* To do
An exact copy of all the data, minus the images, is required.

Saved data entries
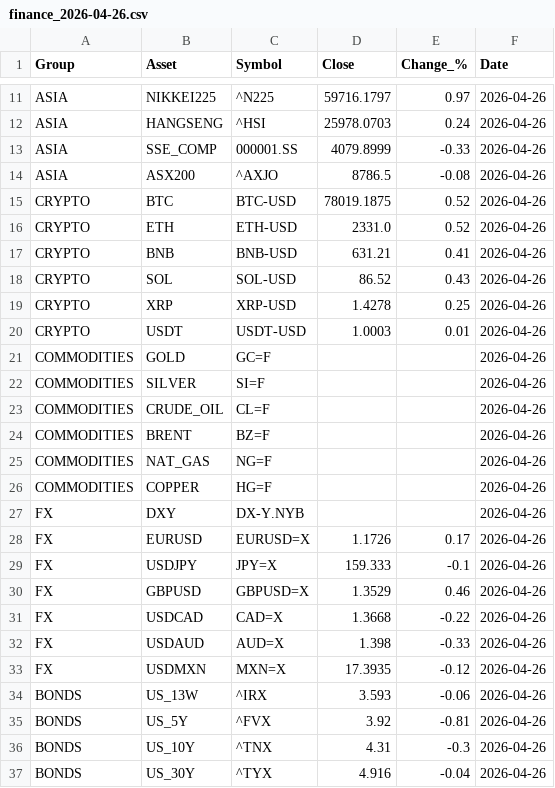
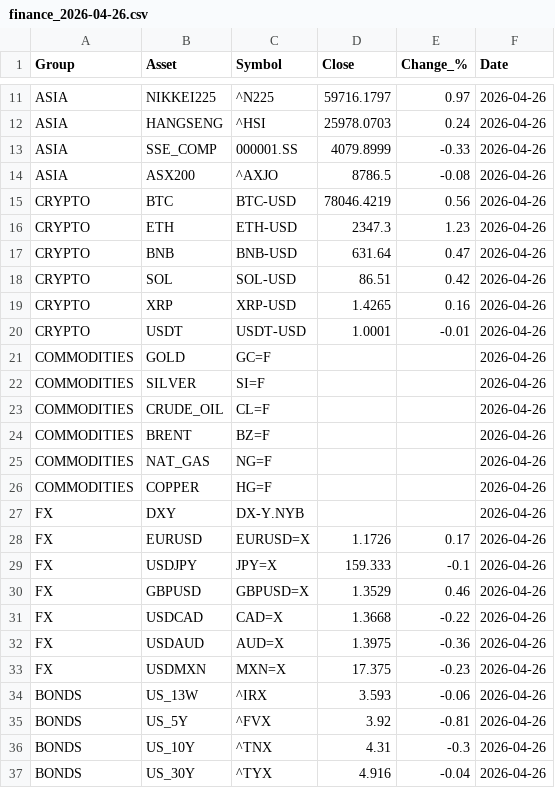
Before and after one commit to suleymandiker/FinanceManager, a CSV file: output/finance_2026-04-26.csv, drawn as a sheet; only a part is shown, gaps mark what is left out.

```diff
--- a/output/finance_2026-04-26.csv
+++ b/output/finance_2026-04-26.csv
@@ -14,8 +14,8 @@ ASIA,SSE_COMP,000001.SS,4079.8999,-0.33,2026-04-26
 ASIA,ASX200,^AXJO,8786.5,-0.08,2026-04-26
-CRYPTO,BTC,BTC-USD,78019.1875,0.52,2026-04-26
-CRYPTO,ETH,ETH-USD,2331.0,0.52,2026-04-26
-CRYPTO,BNB,BNB-USD,631.21,0.41,2026-04-26
-CRYPTO,SOL,SOL-USD,86.52,0.43,2026-04-26
-CRYPTO,XRP,XRP-USD,1.4278,0.25,2026-04-26
-CRYPTO,USDT,USDT-USD,1.0003,0.01,2026-04-26
+CRYPTO,BTC,BTC-USD,78046.4219,0.56,2026-04-26
+CRYPTO,ETH,ETH-USD,2347.3,1.23,2026-04-26
+CRYPTO,BNB,BNB-USD,631.64,0.47,2026-04-26
+CRYPTO,SOL,SOL-USD,86.51,0.42,2026-04-26
+CRYPTO,XRP,XRP-USD,1.4265,0.16,2026-04-26
+CRYPTO,USDT,USDT-USD,1.0001,-0.01,2026-04-26
 COMMODITIES,GOLD,GC=F,,,2026-04-26
@@ -31,4 +31,4 @@ FX,GBPUSD,GBPUSD=X,1.3529,0.46,2026-04-26
 FX,USDCAD,CAD=X,1.3668,-0.22,2026-04-26
-FX,USDAUD,AUD=X,1.398,-0.33,2026-04-26
-FX,USDMXN,MXN=X,17.3935,-0.12,2026-04-26
+FX,USDAUD,AUD=X,1.3975,-0.36,2026-04-26
+FX,USDMXN,MXN=X,17.375,-0.23,2026-04-26
 BONDS,US_13W,^IRX,3.593,-0.06,2026-04-26
```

* Response for this exercise
Before and after one commit to suleymandiker/FinanceManager, a CSV file: output/finance_2026-04-26.csv, drawn as a sheet; only a part is shown, gaps mark what is left out.

```diff
--- a/output/finance_2026-04-26.csv
+++ b/output/finance_2026-04-26.csv
@@ -14,8 +14,8 @@ ASIA,SSE_COMP,000001.SS,4079.8999,-0.33,2026-04-26
 ASIA,ASX200,^AXJO,8786.5,-0.08,2026-04-26
-CRYPTO,BTC,BTC-USD,78019.1875,0.52,2026-04-26
-CRYPTO,ETH,ETH-USD,2331.0,0.52,2026-04-26
-CRYPTO,BNB,BNB-USD,631.21,0.41,2026-04-26
-CRYPTO,SOL,SOL-USD,86.52,0.43,2026-04-26
-CRYPTO,XRP,XRP-USD,1.4278,0.25,2026-04-26
-CRYPTO,USDT,USDT-USD,1.0003,0.01,2026-04-26
+CRYPTO,BTC,BTC-USD,78046.4219,0.56,2026-04-26
+CRYPTO,ETH,ETH-USD,2347.3,1.23,2026-04-26
+CRYPTO,BNB,BNB-USD,631.64,0.47,2026-04-26
+CRYPTO,SOL,SOL-USD,86.51,0.42,2026-04-26
+CRYPTO,XRP,XRP-USD,1.4265,0.16,2026-04-26
+CRYPTO,USDT,USDT-USD,1.0001,-0.01,2026-04-26
 COMMODITIES,GOLD,GC=F,,,2026-04-26
@@ -31,4 +31,4 @@ FX,GBPUSD,GBPUSD=X,1.3529,0.46,2026-04-26
 FX,USDCAD,CAD=X,1.3668,-0.22,2026-04-26
-FX,USDAUD,AUD=X,1.398,-0.33,2026-04-26
-FX,USDMXN,MXN=X,17.3935,-0.12,2026-04-26
+FX,USDAUD,AUD=X,1.3975,-0.36,2026-04-26
+FX,USDMXN,MXN=X,17.375,-0.23,2026-04-26
 BONDS,US_13W,^IRX,3.593,-0.06,2026-04-26
```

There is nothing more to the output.